Technical editors spend their time analyzing words, sentences, paragraphs and topics, making sure that everything fits together correctly and adhering to a set of guidelines. In substantive editing, we sometimes have to take apart what is written and put it back together again. In copy editing, we have to make sure that the text is grammatically correct, logical, and presented well.
I’m sure that most people at some point in their lives have put together a jigsaw puzzle. You usually look at the box lid, examine the picture that you are trying to put together, and then start sorting out the pieces in some way. Many people likely put all the outside edge pieces together, and might even sort those pieces by color or picture. They might start putting pieces in their proper orientation, based on reviewing or looking at the picture on the box lid again and seeing that it is in the right place. Once the outside edges are put together, and the structure of the puzzle is in place, you work at sorting all the inside pieces, by color and picture, and maybe by the shape of the puzzle piece. Then, you pick a part of the picture to focus on, and you start piecing the picture together.
Technical editors need to be able to see the big picture, the overall organization and flow of a piece of writing, and know where all the pieces fit. Technical editors use standards and guidelines to ensure that the writing comes together and delivers that big picture. At the same time, technical editors must know which words will convey the right meaning in the context of that big picture. They must ensure the syntax and grammar of all the sentences make the meaning apparent on the first reading of the writing.
For example, think about long noun strings, such as “input message destination transaction code.” Each noun is like a piece of the puzzle, similar in color and shape of puzzle piece. They’ve been lined up as if they go together in a certain sequence, but the pieces don’t quite fit. You need an intervening preposition piece to bring clarity and connect the pieces together, such as “transaction code for the destination of an input message.” (That long noun string is courtesy of the book, Developing Quality Technical Information: A Handbook for Writers and Editors, 2nd Edition, by Hargis et al, 2004, in chapter 5 on Clarity guidelines.)
Another such puzzle that technical editors solve is the organization of information overall, such as where to place conceptual information in relation to task information. As you put together the inside pieces of the puzzle, you get a set of puzzle pieces put together (say a short concept topic might be a set of 5 or 6 pieces) but those are not yet connected to the outer edge pieces or to other inside pieces (say a task topic might be a set of 8 or 10 pieces). Technical editors see the overall picture from knowing the guidelines and standards (that jigsaw puzzle box lid), and can tell that the concept topic comes just before the task topic (its puzzle pieces are to the left of the other puzzle pieces, connecting together and connecting to the left edge of the puzzle).
I love jigsaw puzzles.
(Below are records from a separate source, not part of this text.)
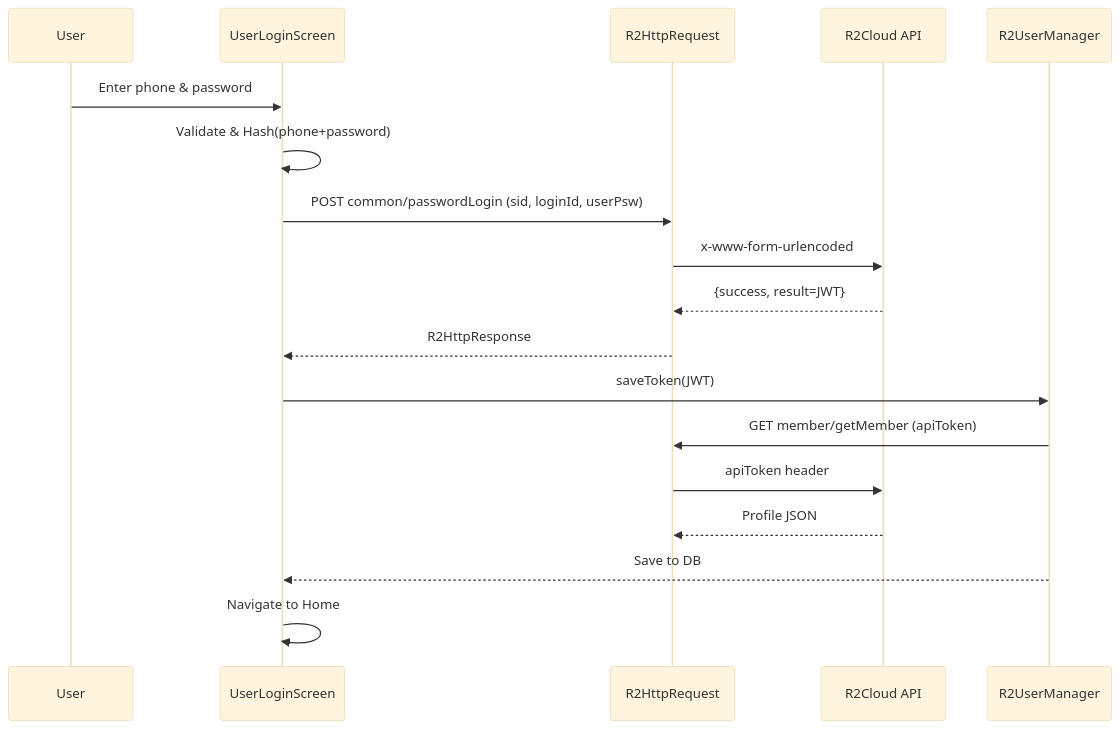
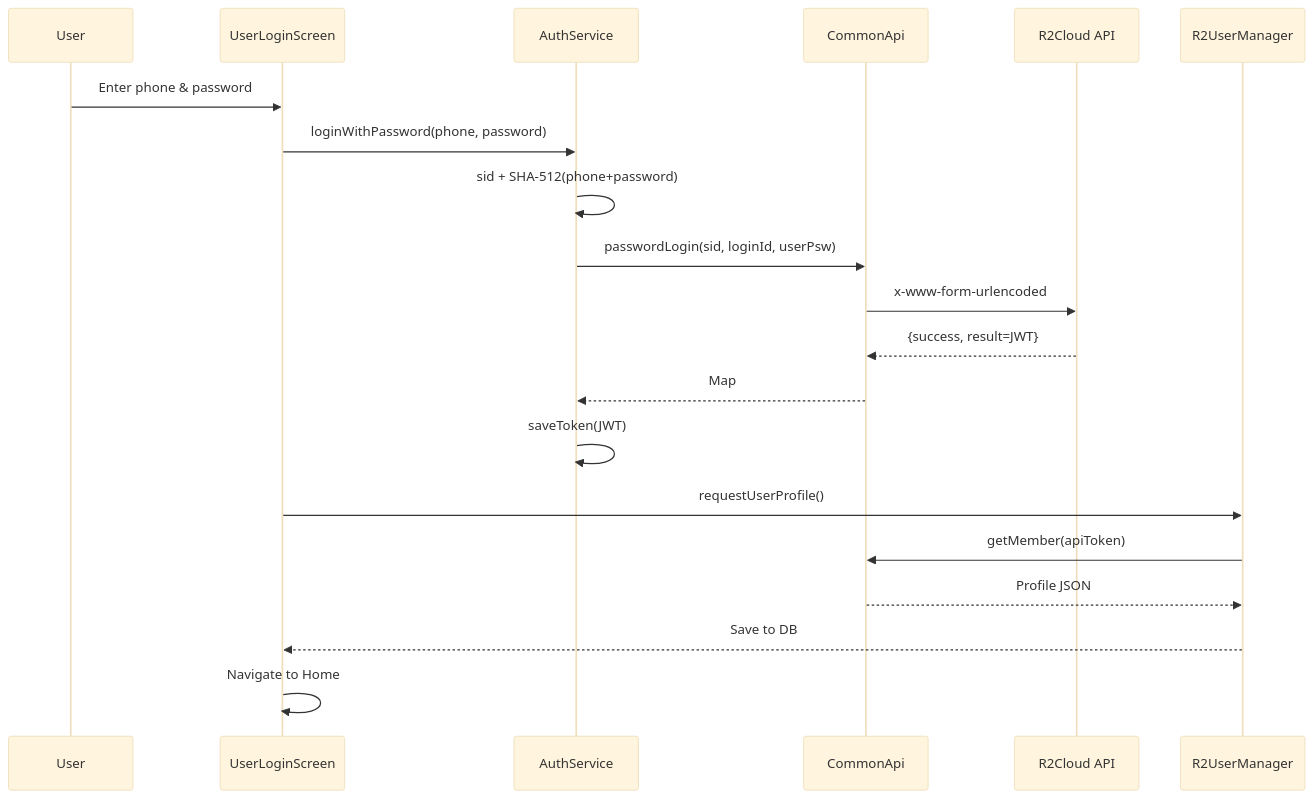
One commit to shenjee/r2cyclingapp changed the first of 2 diagrams in .trae/documents/tech_authentication.md. Above: the diagram before and after it, drawn with Mermaid (base theme). The commit also changed other lines of this file and 3 other files, not shown here.

First line of the commit message:
refactor(auth): centralize authentication logic in AuthService

````diff
--- a/.trae/documents/tech_authentication.md
+++ b/.trae/documents/tech_authentication.md
@@ -29,20 +29,22 @@
 ```mermaid
 sequenceDiagram
   participant U as User
   participant UI as UserLoginScreen
-  participant HTTP as R2HttpRequest
+  participant A as AuthService
+  participant C as CommonApi
   participant S as R2Cloud API
   participant M as R2UserManager
   U->>UI: Enter phone & password
-  UI->>UI: Validate & Hash(phone+password)
-  UI->>HTTP: POST common/passwordLogin (sid, loginId, userPsw)
-  HTTP->>S: x-www-form-urlencoded
-  S-->>HTTP: {success, result=JWT}
-  HTTP-->>UI: R2HttpResponse
-  UI->>M: saveToken(JWT)
-  M->>HTTP: GET member/getMember (apiToken)
-  HTTP->>S: apiToken header
-  S-->>HTTP: Profile JSON
+  UI->>A: loginWithPassword(phone, password)
+  A->>A: sid + SHA-512(phone+password)
+  A->>C: passwordLogin(sid, loginId, userPsw)
+  C->>S: x-www-form-urlencoded
+  S-->>C: {success, result=JWT}
+  C-->>A: Map
+  A->>A: saveToken(JWT)
+  UI->>M: requestUserProfile()
+  M->>C: getMember(apiToken)
+  C-->>M: Profile JSON
   M-->>UI: Save to DB
   UI->>UI: Navigate to Home
 ```
````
I love seeing a picture come together. I love knowing that all the pieces of the puzzle fit together to give us that picture.
Happy editing everyone!